- **Exercise prompt**
Among the entries below, count each line holding the word "elit". Write only the number.

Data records
___

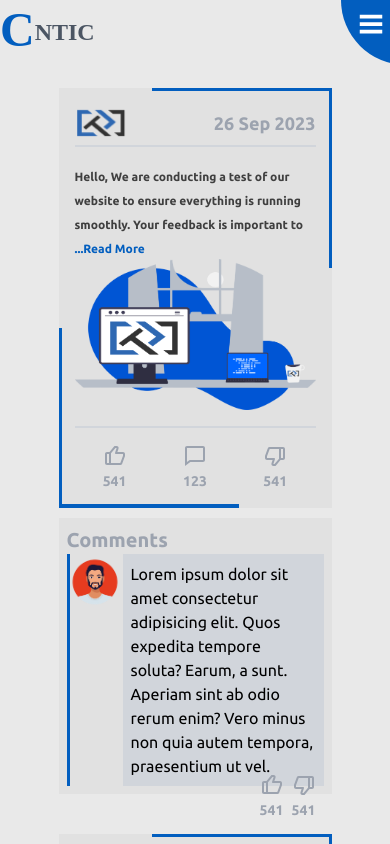
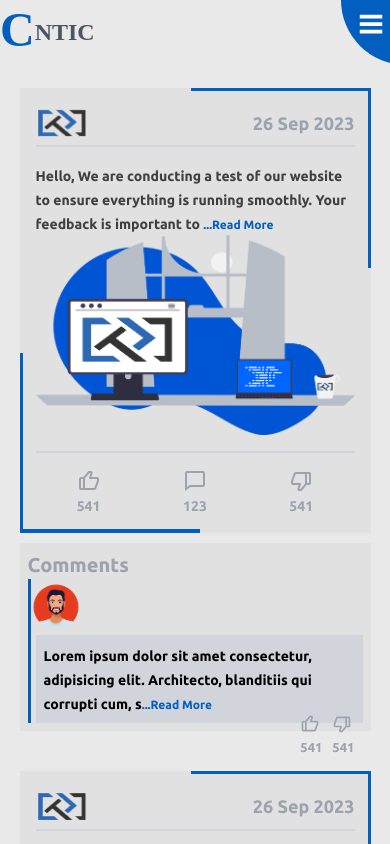
Before and after one commit to Becherair-Abdellah/CNTIC, a React (Vite) app: page / in a window 390 px wide. Shown: the top 844 px of the page. Built offline with nearby package versions, Linux system fonts and the light colour scheme; a web font is replaced by a local one.

Commit message:
adding changes to Comment sub section

```diff
--- a/src/components/EventsComponents/EventComment.jsx
+++ b/src/components/EventsComponents/EventComment.jsx
@@ -1,7 +1,7 @@
 import React, { useState } from "react";
 import { BiLike, BiDislike } from "react-icons/bi";
 
-export default function EventComment() {
+export default function EventComment({text}) {
     const [Comment_LikeCounter, SetComment_LikeCounter] = useState(541);
     const [Comment_DisLikeCounter, SetComment_DisLikeCounter] = useState(541);
     const [Comment_isLiked, SetComment_isLiked] = useState(false);
@@ -30,23 +30,45 @@ export default function EventComment() {
             SetComment_isDisliked(true);
         }
     };
-
+const [showMore, setShowMore] = useState(false);
+const toggleShowMore = () => {
+    setShowMore(!showMore);
+};
     return (
         <div>
-            <div className="w-[70%] m-auto bg-PostsBg p-2">
+            <div className="w-[90%] md:w-[70%] m-auto bg-PostsBg p-2">
                 <h2 className="text-gray-400 text-xl font-bold">Comments</h2>
-                <div className="flex items-start relative">
+                <div className="md:flex items-start relative">
                     <span className="w-[3px] h-[100%] absolute left-0 bg-primaryColor"></span>
                     <img
                         src="../../../src/assets/avatar.png"
                         alt=""
                         className="w-14"
                     />
-                    <div className="bg-gray-300 p-2">
-                        Lorem ipsum dolor sit amet consectetur adipisicing elit.
-                        Quos expedita tempore soluta? Earum, a sunt. Aperiam
-                        sint ab odio rerum enim? Vero minus non quia autem
-                        tempora, praesentium ut vel.
+
+                    <div className="bg-gray-300 p-2 font-bold ml-2 md:ml-0">
+                        {showMore ? (
+                            <span
+                                className="inline text-[14px] md:text-[16px]"
+                                dangerouslySetInnerHTML={{ __html: text }}
+                            />
+                        ) : (
+                            <span
+                                className="inline text-[14px] md:text-[16px]"
+                                dangerouslySetInnerHTML={{
+                                    __html: text.slice(0, 100),
+                                }}
+                            />
+                        )}
+                        {/* Show more|less btn */}
+                        {text.length > 100 && (
+                            <span
+                                className="text-primaryColor cursor-pointer text-[12px] md:text-[16px]"
+                                onClick={toggleShowMore}
+                            >
+                                {showMore ? " Read Less" : "...Read More"}
+                            </span>
+                        )}
                     </div>
                     <div className="flex justify-around items-center select-none">
                         <div
@@ -54,14 +76,14 @@ export default function EventComment() {
                             onClick={handleLikeClick}
                         >
                             <BiLike
-                                className={`text-2xl ${
+                                className={`text-xl md:text-2xl ${
                                     Comment_isLiked
                                         ? "text-blue-500"
                                         : "text-gray-400"
                                 }`}
                             />
                             <span
-                                className={`text-[14px] font-bold ${
+                                className={`text-[13px] md:text-[14px] font-bold  ${
                                     Comment_isLiked
                                         ? "text-blue-500"
                                         : "text-gray-400"
@@ -75,14 +97,14 @@ export default function EventComment() {
                             onClick={handleDislikeClick}
                         >
                             <BiDislike
-                                className={`text-2xl ${
+                                className={`text-xl md:text-2xl ${
                                     Comment_isDisliked
                                         ? "text-blue-500"
                                         : "text-gray-400"
                                 }`}
                             />
                             <span
-                                className={`text-[14px] font-bold  ${
+                                className={`text-[13px] md:text-[14px] font-bold  ${
                                     Comment_isDisliked
                                         ? "text-blue-500"
                                         : "text-gray-400"
--- a/src/components/EventsComponents/EventsElement.jsx
+++ b/src/components/EventsComponents/EventsElement.jsx
@@ -9,7 +9,7 @@ export default function EventsElement() {
     const [isLiked, setIsLiked] = useState(false);
     const [isDisliked, setIsDisliked] = useState(false);
 
-     const handleLikeClick = () => {
+    const handleLikeClick = () => {
         if (isDisliked) {
             SetDisLikeCounter((prevCounter) => prevCounter - 1);
             SetLikeCounter((prevCounter) => prevCounter + 1);
@@ -59,7 +59,7 @@ export default function EventsElement() {
             text-[#3f3f3f]
              font-bold
              m-auto
-             w-[70%]
+             w-[90%] md:w-[70%]
              mt-10
              mb-[10px]
              p-4
@@ -81,12 +81,12 @@ export default function EventsElement() {
                 <div>
                     {showMore ? (
                         <span
-                            className="inline text-[12px] md:text-[16px]"
+                            className="inline text-[14px] md:text-[16px]"
                             dangerouslySetInnerHTML={{ __html: EventText }}
                         />
                     ) : (
                         <span
-                            className="inline text-[12px] md:text-[16px]"
+                            className="inline text-[14px] md:text-[16px]"
                             dangerouslySetInnerHTML={{
                                 __html: EventText.slice(0, 150),
                             }}
@@ -158,8 +158,11 @@ export default function EventsElement() {
                 <span className="w-[3px] h-[180px] absolute bottom-0 left-0 bg-primaryColor"></span>
             </div>
             {/* Event Comments */}
-            <EventComment/>
+            <EventComment
+                text={
+                    "Lorem ipsum dolor sit amet consectetur, adipisicing elit. Architecto, blanditiis qui corrupti cum, sunt maiores vel, cumque voluptate tempora distinctio eius! Perferendis deserunt iste temporibus, quasi voluptatibus ab ut iusto!"
+                }
+            />
         </div>
     );
-
 }
--- a/src/components/PublicComponents/Navbar.jsx
+++ b/src/components/PublicComponents/Navbar.jsx
@@ -10,7 +10,7 @@ function Navbar() {
     } md:left-0`;
     return (
         <div className="w-full flex justify-between items-center md:py-6 relative">
-            <div className="w-[65px] h-[65px] rounded-bl-full bg-primaryColor right-[-1rem] top-0 fixed md:hidden"></div>
+            <div className="w-[65px] h-[65px] rounded-bl-full bg-primaryColor right-[-1rem] top-0 fixed md:hidden z-10"></div>
             {/* logo  */}
             <div className="text-gray-600 font-semibold text-2xl font-Playpen">
                 <strong className="text-5xl font-bold text-primaryColor relative top-[.4rem] ">
--- a/src/components/homeComponenets/Navbar.jsx
+++ /dev/null
@@ -1,73 +0,0 @@
-import React, { useState } from "react";
-import { BsFillExclamationSquareFill } from "react-icons/bs";
-import { VscThreeBars } from "react-icons/vsc";
-import BtnLogin from "./BtnLogin";
-function Navbar() {
-    const [login, setLogin] = useState(false);
-    const [show, setShow] = useState(true);
-    const classes = `fixed left-0 top-0 bg-white w-[100%] h-full z-[111] flex justify-center items-center flex-col md:relative duration-300 md:bg-bodyBg md:flex-row ${
-        show ? "left-[-100%]" : ""
-    } md:left-0`;
-    return (
-        <div className="w-full flex justify-between items-center md:py-6 relative">
-            <div className="w-[65px] h-[65px] rounded-bl-full bg-primaryColor right-[-1rem] top-0 fixed md:hidden"></div>
-            {/* logo  */}
-            <div className="text-gray-600 font-semibold text-2xl font-Playpen">
-                <strong className="text-5xl font-bold text-primaryColor relative top-[.4rem] ">
-                    C
-                </strong>
-                NTIC
-            </div>
-            {/* LINKS  */}
-            <div className={classes}>
-                <BsFillExclamationSquareFill
-                    size={25}
-                    color="white"
-                    className="absolute right-[1rem] bottom-[1rem] z-[11] cursor-pointer md:hidden"
-                    // style={{ position: "fixed" }}
-                />
-                <div className="w-[120px] h-[120px] rounded-br-full bg-primaryColor left-0 top-0 absolute md:hidden"></div>
-                <div className="w-[150px] h-[150px] rounded-tl-full bg-primaryColor right-0 bottom-0 absolute md:hidden"></div>
-                <button
-                    className="text-lg absolute right-[1em] top-[1rem] bg-primaryColor font-bold text-white px-2 rounded-tl-lg rounded-br-lg md:hidden"
-                    onClick={() => {
-                        setShow(true);
-                        document.body.classList.remove("overflow-hidden");
-                    }}
-                >
-                    X
-                </button>
-                <ul className="flex justify-center items-center gap-4 flex-col w-full mb-8 font-bold text-lg text-gray-600 md:flex-row md:mb-0">
-                    <li className="hover:text-primaryColor cursor-pointer">
-                        home
-                    </li>
-                    <li className="hover:text-primaryColor cursor-pointer">
-                        Events
-                    </li>
-                    <li className="hover:text-primaryColor cursor-pointer">
-                        Blog
-                    </li>
-                    <li className="hover:text-primaryColor cursor-pointer">
-                        Contact Us
-                    </li>
-                </ul>
-                {/* buttons and profile */}
-                <div className="flex items-center gap-6 flex-col w-full md:flex-row md:w-fit">
-                    <BtnLogin content="SignIn" />
-                    <BtnLogin content="SignUp" />
-                </div>
-            </div>
-            <VscThreeBars
-                size={30}
-                color="white"
-                className="fixed right-1 cursor-pointer z-[11] md:hidden"
-                onClick={() => {
-                    setShow(false);
-                    document.body.classList.add("overflow-hidden");
-                }}
-            />
-        </div>
-    );
-}
-
-export default Navbar;
--- a/src/components/pages/Home.jsx
+++ b/src/components/pages/Home.jsx
@@ -2,7 +2,7 @@ import OurGoals from "../homeComponenets/OurGoals";
 import Members from "../homeComponenets/Members";
 import Qoute from "../homeComponenets/Qoute";
 import Footer from "../homeComponenets/Footer";
-import Navbar from "../homeComponenets/Navbar";
+import Navbar from "../PublicComponents/Navbar";
 import Hero from "../homeComponenets/Hero";
 import News from "../homeComponenets/News";
 function Home() {
```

___

- **Response to the exercise**
2